* [Input material]:
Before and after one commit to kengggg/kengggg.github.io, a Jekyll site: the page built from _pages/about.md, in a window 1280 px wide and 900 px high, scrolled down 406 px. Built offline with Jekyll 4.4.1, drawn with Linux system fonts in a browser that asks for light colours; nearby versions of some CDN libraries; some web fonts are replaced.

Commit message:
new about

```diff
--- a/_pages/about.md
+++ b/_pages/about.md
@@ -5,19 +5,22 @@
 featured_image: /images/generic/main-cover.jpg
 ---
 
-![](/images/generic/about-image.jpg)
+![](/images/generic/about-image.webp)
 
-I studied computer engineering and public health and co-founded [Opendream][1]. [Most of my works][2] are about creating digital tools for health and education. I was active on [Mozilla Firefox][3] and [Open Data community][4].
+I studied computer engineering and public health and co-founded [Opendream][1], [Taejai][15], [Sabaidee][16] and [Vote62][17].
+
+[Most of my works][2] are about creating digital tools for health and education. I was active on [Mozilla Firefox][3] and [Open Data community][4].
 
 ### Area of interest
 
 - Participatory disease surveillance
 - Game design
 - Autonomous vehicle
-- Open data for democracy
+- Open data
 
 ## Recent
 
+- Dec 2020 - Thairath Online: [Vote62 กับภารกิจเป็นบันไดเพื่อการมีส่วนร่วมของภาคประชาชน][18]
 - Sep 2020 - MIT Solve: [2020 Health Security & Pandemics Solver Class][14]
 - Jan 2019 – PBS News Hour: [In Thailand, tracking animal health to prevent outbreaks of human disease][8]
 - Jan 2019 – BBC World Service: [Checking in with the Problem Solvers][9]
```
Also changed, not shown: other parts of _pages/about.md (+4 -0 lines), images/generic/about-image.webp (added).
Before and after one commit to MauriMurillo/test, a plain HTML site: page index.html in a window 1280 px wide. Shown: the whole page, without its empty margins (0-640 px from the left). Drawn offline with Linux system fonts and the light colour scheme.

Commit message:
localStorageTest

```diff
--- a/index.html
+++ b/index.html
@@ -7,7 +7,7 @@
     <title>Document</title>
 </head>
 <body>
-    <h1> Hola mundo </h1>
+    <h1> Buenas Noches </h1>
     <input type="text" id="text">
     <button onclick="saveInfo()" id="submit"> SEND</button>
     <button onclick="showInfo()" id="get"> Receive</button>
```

* [Prompt]: Look through the entries above. Copy each line in which the string "images" occurs.

* [Exercise result]:
 featured_image: /images/generic/main-cover.jpg
-![](/images/generic/about-image.jpg)
+![](/images/generic/about-image.webp)
Also changed, not shown: other parts of _pages/about.md (+4 -0 lines), images/generic/about-image.webp (added).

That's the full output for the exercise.